The recent compilation of the candidate lists for ANC parliamentarians leaves much to be desired.
President Cyril Ramaphosa is trying to consolidate unity with the Jacob Zuma slate, which has the sole intention to loot South Africa.
The ANC is like a patient who has been diagnosed with leprosy – the leprosy of corruption – and the only reasonable cures are consultative conference and electoral reforms, both rejected by the patient, the ruling slate.
We are left with a bleak future, with winning elections but entrenching thieves in all departments of state.
Some people harbour illusions that Ramaphosa has a general panacea for our problems.
It might be true if we assume that Ramaphosa will be like Deng Xiaoping in China or Mikhail Gorbachev in the former Soviet Union (although Gorbachev’s reforms led to the collapse of the state, and the Soviet Union is no more while Russia continues).
If Ramaphosa follows Chinese reforms it is possible to lift South Africa from its current state.
But ANC party discipline has evaporated, the ANC is captured, and the branches are used mostly as voting machines for various slates between elective conferences or general and municipal elections.
So Ramaphosa does not have the privilege that Deng had.
Ramaphosa has been in the ANC’s national executive committee from 1990 since the first elective conference in South Africa.
So most of the current problems have been created in front of his eyes and there is no evidence that he fought against the wrongs.

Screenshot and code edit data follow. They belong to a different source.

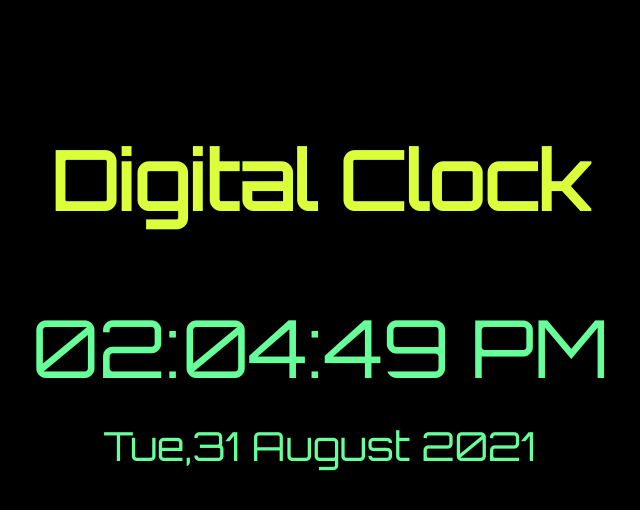
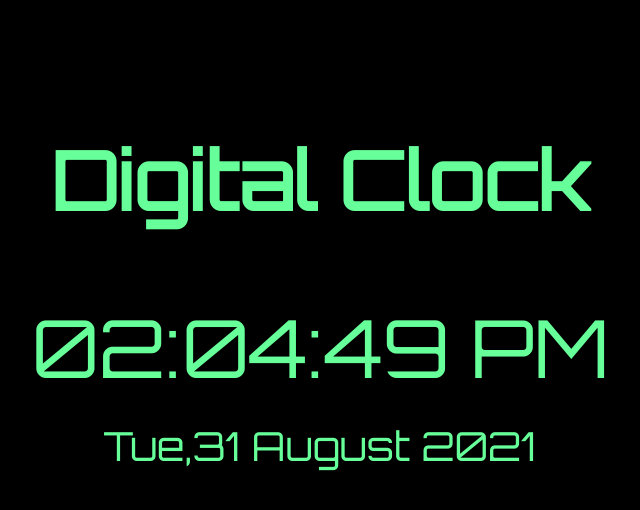
Before and after one commit to elcinp/JS-DigitalClock, a plain HTML site: page index.html in a window 1280 px wide. Shown: the whole page, without its empty margins (320-960 px from the left). Drawn offline with Linux system fonts and the light colour scheme.

```diff
--- a/index.css
+++ b/index.css
@@ -15,7 +15,6 @@
 }
 #header{
     font-size: 10vh;
-    color: #dbff3b;
 }
 #date{
     margin-top: 3vh;
```
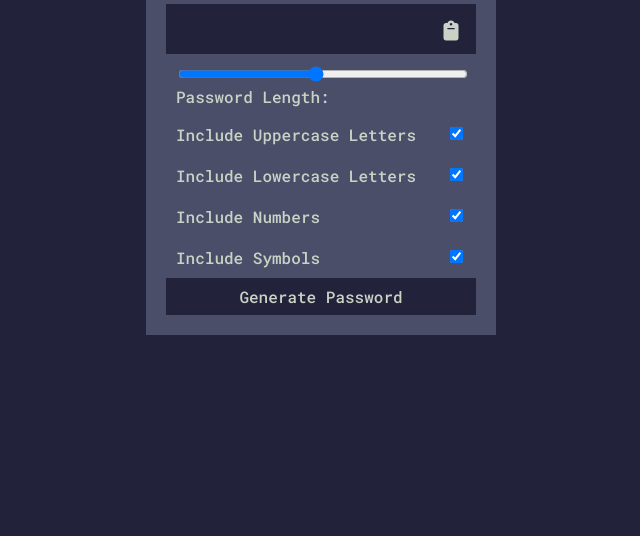
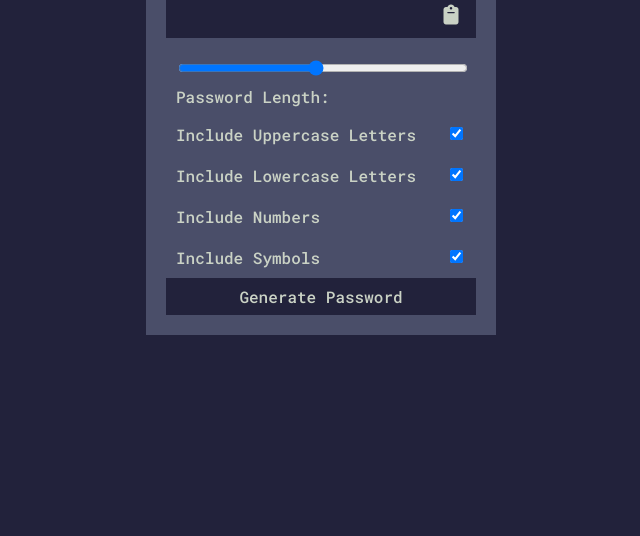
Before and after one commit to kuca7a/password-generator, a plain HTML site: page index.html in a window 1280 px wide. Shown: the part 280-816 px from the top of the page, without its empty margins (319-959 px from the left). Drawn offline with Linux system fonts and the light colour scheme.

Commit message:
even spacing

```diff
--- a/style.css
+++ b/style.css
@@ -12,6 +12,8 @@ body {
     justify-content: center;
     padding: 10px;
     min-height: 100vh;
+    margin: 0;
+    overflow: hidden;
 }
 
 h2 {
@@ -24,8 +26,9 @@ h2 {
 }
 
 .option-slider{
+    margin-top: 10px;
     padding: 10px;
-    height: 60px;
+    height: 66px;
 }
 
 p{
@@ -42,6 +45,7 @@ p{
 .slider{
     cursor: pointer;
     width: 100%;
+    margin-bottom: 10px;
 }
 
 .checkbox{
@@ -90,6 +94,7 @@ input[type=checkbox] {
 .btn-large {
     display: block;
     width: 100%;
+    float: inline-end;
 }
 
 .btn-large:hover{
```
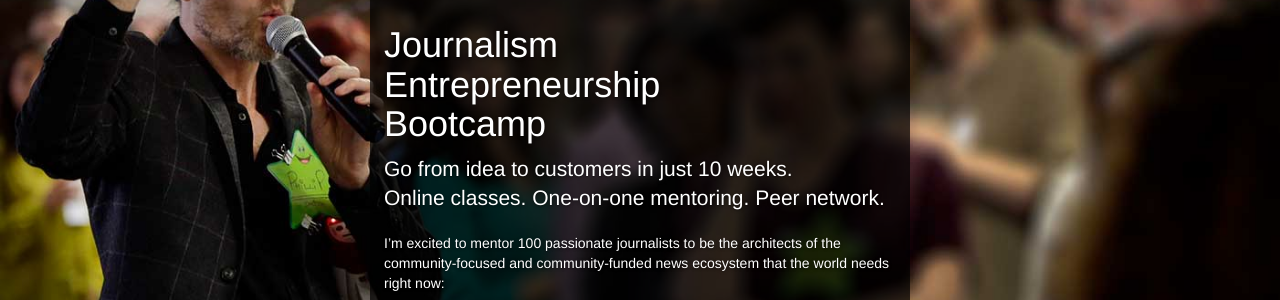
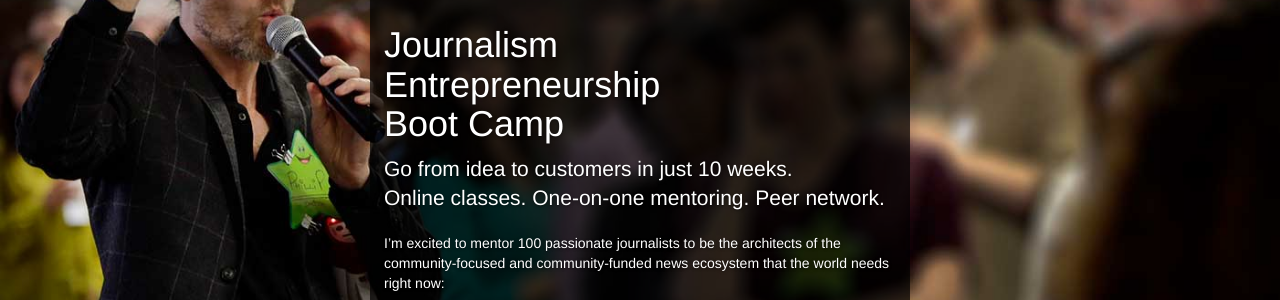
Before and after one commit to phillipadsmith/journalismentrepreneurship.com, a Jekyll site: the page built from index.md, in a window 1280 px wide. Shown: the part 203-503 px from the top of the page. Built offline with Jekyll 4.4.1, drawn with Linux system fonts in a browser that asks for light colours; a style sheet for code colours, icons or effects is not loaded.

Commit message:
s/Bootcamp/Boot Camp/

```diff
--- a/_layouts/home.html
+++ b/_layouts/home.html
@@ -5,7 +5,7 @@
         <meta http-equiv="X-UA-Compatible" content="IE=edge">
         <meta name="viewport" content="width=device-width, initial-scale=1">
         <!-- The above 3 meta tags *must* come first in the head; any other head content must come *after* these tags -->
-        <title>Journalism Entrepreneruship Bootcamp | {{ page.title }}</title>
+        <title>Journalism Entrepreneruship Boot Camp | {{ page.title }}</title>
         <!-- Google Tag Manager -->
         <script>(function(w,d,s,l,i){w[l]=w[l]||[];w[l].push({'gtm.start':
             new Date().getTime(),event:'gtm.js'});var f=d.getElementsByTagName(s)[0],
--- a/index.md
+++ b/index.md
@@ -1,7 +1,7 @@
 ---
 layout: home
 title: Go from idea to customers in just 12 weeks
-head: "Journalism <br/>Entrepreneurship <br />Bootcamp"
+head: "Journalism <br/>Entrepreneurship <br />Boot Camp"
 ---
                         <p class="lead">Go from idea to customers in just 10 weeks.
                             <br />Online classes. One-on-one mentoring. Peer network.</p>
```
Also changed, not shown: connect-berlin.md (+1 -1 lines), thankyou.md (+1 -1 lines).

Maybe he was laying low?
The national executive committee deteriorated in front of him; it got rotten to the level where the smell of defecation could be felt in Dubai and India.
Can Ramaphosa clean the sludge? There are no guarantees.
In the ANC top six we have DD Mabuza, the former premier of Mpumalanga, who used money for building a school to buy election votes on the way to the Nasrec elective conference.
We have the secretary-general, Ace Magashule: a close ally of the Guptas, the man who presided over fraudulent ANC provincial elections in 2012 before the Mangaung elective conference and who was taken to the Constitutional Court where the election results were annulled.
We then have as national chairperson Gwede Mantashe, the former secretary-general, the man who interrogated the banks on behalf of the Guptas after they closed Oakbay accounts.
And there is Jesse Duarte, whose brother has close links with the Guptas.
So Luthuli House is still technically feeding from the trough of the Guptas.
Is there anybody there who can meet the requirements of Through the Eye of the Needle, the ANC’s 2001 document that outlines the attributes that will help identify a true leader? I have my doubts.
It looks like in the entire national executive committee (estimated to be 86 members) we might have very few who can meet the requirements.
The fact is, a majority of the members are implicated in state capture, the VBS bank heist and Bosasa Security, while the few who are not directly implicated are guilty of watching fraud without reporting it to the police.
Maybe they can be forgiven because the police were captured too, and it would not have added value to report to them.
But according to law they were supposed to report to the police and open the case, which they did not do.
The reality is that as a political party, and especially as a governing political party for 25 years, the ANC is much too top-down, bureaucratic and centrally controlled.
There has been no reform of the methods of control of the ANC from the days when it was a secret, underground organisation in South Africa, with a military arm in exile as well as inside the country engaged in a struggle of life and death against a ruthless oppressor state.
Too much of the political culture that was inescapable in the struggle still continues in ANC, despite South Africa’s transition to universal franchise.
We are still contaminated by the dictatorial culture of the apartheid state, our enemy, and the top-down military discipline that was required to fight it.
Although it was necessary for the ANC to learn the tactics of the communist states in the war against the apartheid regime, we have to unlearn those tactics now that they are harmful to the country.
A party headquarters with tentacles in all departments of the state does not encourage a professional and competent civil service.
It encourages only loyalty to party HQ, benefits are distributed in line with loyalty to the bosses, in line with the ruling slate within the ruling party.
In the same way, it is our shame that ANC MPs are slaves of Luthuli House, and unaccountable to party members and to the voters.
This is a heritage from the communist past in the Soviet Union and Eastern Europe – which led to the downfall of those regimes.
Albert Einstein was supposed to have said: “Insanity is doing the same thing over and over again and expecting a different result.”
Are we mad?
• Omry Makgoale is a rank and file member of the ANC. These are his personal views